Give Brits an extra day off in 2021 to celebrate Christmas safely, expert tells Boris

BRITS should be given an extra day off in 2021 to celebrate Christmas safely with loved ones, an expert has suggested.

The Government has come under increasing pressure to rethink the easing of Covid-19 restrictions around the festive period.

It comes after two leading medical journals today warned that allowing families to spend time together would “cost many lives”.

In a rare joint editorial, the British Medical Journal and Health Service Journal called for the “rash” decision to be axed.

They said that the Government “is about to blunder into another major error that will cost many lives”.

One expert has suggested that instead of letting three households mingle indoors December 23-27, the Government should designate a day next year to celebrate.

The government should designate a day in 2021, after the vulnerable population in the UK have been vaccinated, to celebrateProfessor Ashley WoodcockUniversity of Manchester

Professor Ashley Woodcock, an expert in respiratory medicine at the University of Manchester, said: “Christmas is uniquely designed to mix young and old. This will bring severe disease and death to the elderly. 

“This would be an avoidable catastrophe… just in time for New Year.

“Instead the government should designate a day in 2021, after the vulnerable population in the UK have been vaccinated, to celebrate – irrespective of religious group.”

The joint editorial warning, authored by HSJ editor Alastair McLellan and BMJ editor-in-chief Fiona Godlee said: “When Government devised the current plans to allow household mixing over Christmas it had assumed the Covid-19 demand on the NHS would be decreasing.

“But it is not, it is rising, and the emergence of a new strain of the virus has introduced further potential jeopardy.

“Members of the public can and should mitigate the impact of the third wave by being as careful as possible over the next few months. 

In a joint letter Alastair McLellan, Editor, HSJ and Fiona Godlee, Editor in Chief, The BMJ, outlined what needs to be done in order to curb the spread.

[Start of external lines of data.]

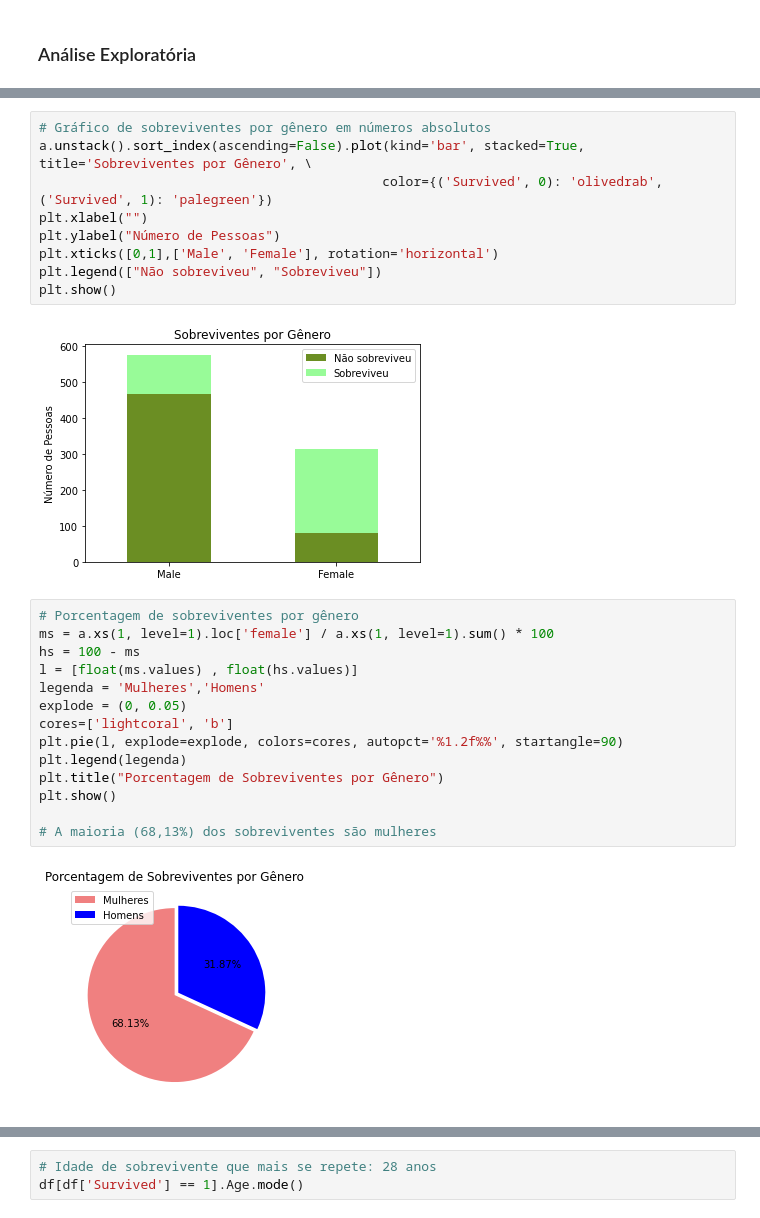
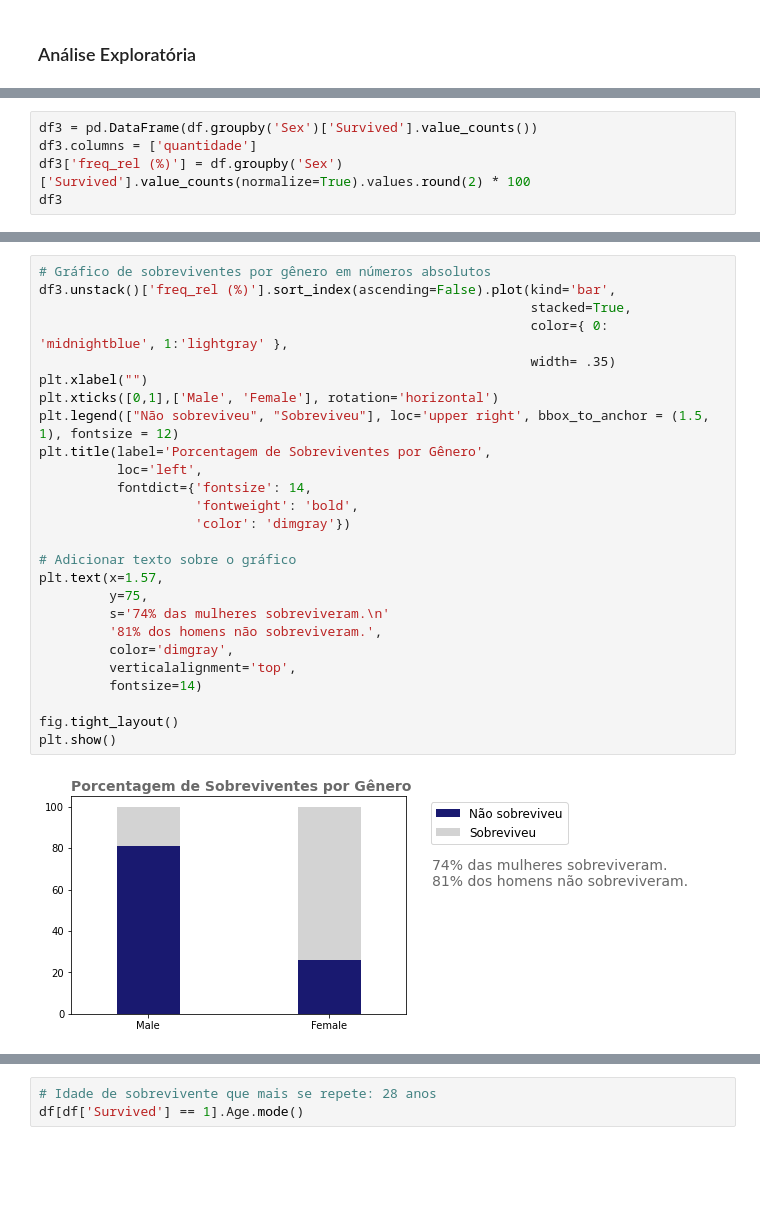
Before and after one commit to douglasfdantas/Python, a Jupyter notebook: Titanic/TitanicSurvivors.ipynb, the cells around one changed output, grey strips where cells are left out. Saved outputs shown, nothing was run; the diff lists cells and outputs as text; blank space fills up the shorter version.

Commit message:
atualização dos gráficos, preparação de dados

```diff
--- a/Titanic/TitanicSurvivors.ipynb
+++ b/Titanic/TitanicSurvivors.ipynb
@@ -236,0 +241,5 @@ a.unstack()
+# %%
+df3 = pd.DataFrame(df.groupby('Sex')['Survived'].value_counts())
+df3.columns = ['quantidade']
+df3['freq_rel (%)'] = df.groupby('Sex')['Survived'].value_counts(normalize=True).values.round(2) * 100
+df3
@@ -237,29 +253,30 @@ a.unstack()
 # %%
 # Gráfico de sobreviventes por gênero em números absolutos
-a.unstack().sort_index(ascending=False).plot(kind='bar', stacked=True, title='Sobreviventes por Gênero', \
-                                            color={('Survived', 0): 'olivedrab', ('Survived', 1): 'palegreen'})
+df3.unstack()['freq_rel (%)'].sort_index(ascending=False).plot(kind='bar',
+                                                               stacked=True,
+                                                               color={ 0: 'midnightblue', 1:'lightgray' },
+                                                               width= .35)
 plt.xlabel("")
-plt.ylabel("Número de Pessoas")
 plt.xticks([0,1],['Male', 'Female'], rotation='horizontal')
-plt.legend(["Não sobreviveu", "Sobreviveu"])
+plt.legend(["Não sobreviveu", "Sobreviveu"], loc='upper right', bbox_to_anchor = (1.5, 1), fontsize = 12)
+plt.title(label='Porcentagem de Sobreviventes por Gênero',
+          loc='left',
+          fontdict={'fontsize': 14,
+                    'fontweight': 'bold',
+                    'color': 'dimgray'})
+
+# Adicionar texto sobre o gráfico
+plt.text(x=1.57,
+         y=75,
+         s='74% das mulheres sobreviveram.\n'
+         '81% dos homens não sobreviveram.',
+         color='dimgray',
+         verticalalignment='top',
+         fontsize=14)
+
+fig.tight_layout()
 plt.show()
 # %% [output]
-[figure, old version]
+[figure, new version]
-# %%
-# Porcentagem de sobreviventes por gênero
-ms = a.xs(1, level=1).loc['female'] / a.xs(1, level=1).sum() * 100
-hs = 100 - ms
-l = [float(ms.values) , float(hs.values)]
-legenda = 'Mulheres','Homens'
-explode = (0, 0.05)
-cores=['lightcoral', 'b']
-plt.pie(l, explode=explode, colors=cores, autopct='%1.2f%%', startangle=90)
-plt.legend(legenda)
-plt.title("Porcentagem de Sobreviventes por Gênero")
-plt.show()
-
-# A maioria (68,13%) dos sobreviventes são mulheres
-# %% [output]
-[figure, removed]
 # %%
 # Distribuição de idades dos sobreviventes
```
Also changed, not shown: parts of 31 cells of this notebook.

They highlighted that while London and neighbouring counties will enter Tier 3 on Wednesday, areas that have remained in Tier 2 are still witnessing an increase in cases and hospital admissions.

These measures, they claim “are clearly inadequate”.

Ministers are meeting tomorrow (16 December) to review the restrictions for England which could mean more areas moving tiers.

They said: “When government devised the current plans to allow house-hold mixing over Christmas it had assumed the Covid-19 demand on the NHS would be decreasing.

“But it is not, it is rising, and the emergence of a new strain of the virus has introduced further potential jeopardy.

“Members of the public can and should mitigate the impact of the third wave by being as careful as possible over the next few months.

“But many will see the lifting of restrictions over Christmas as permission to drop their guard.”

It said the government need to “reverse” its Christmas decision and extend the tiers over Christmas.

“But many will see the lifting of restrictions over Christmas as permission to drop their guard.

“It should now reverse its rash decision to allow household mixing and instead extend the tiers over the five-day Christmas period in order to bring numbers down in the advance of a likely third wave.”

Urgent talks are taking place between the leaders of the devolved administrations and Cabinet Office Minister Michael Gove.

Scotland’s First Minister Nicola Sturgeon argued there is a case for lessening the planned freedoms for the festive period to combat a rise in infections and indicated she could break with the four-nations approach.

But her Welsh counterpart Mark Drakeford said the current plans were a “hard-won agreement” and that he will “not lightly put it aside” ahead of the meeting on Tuesday.

Downing Street conceded that the planned five-day Christmas easing to allow three households to mix indoors between December 23-27 was being kept “under constant review”.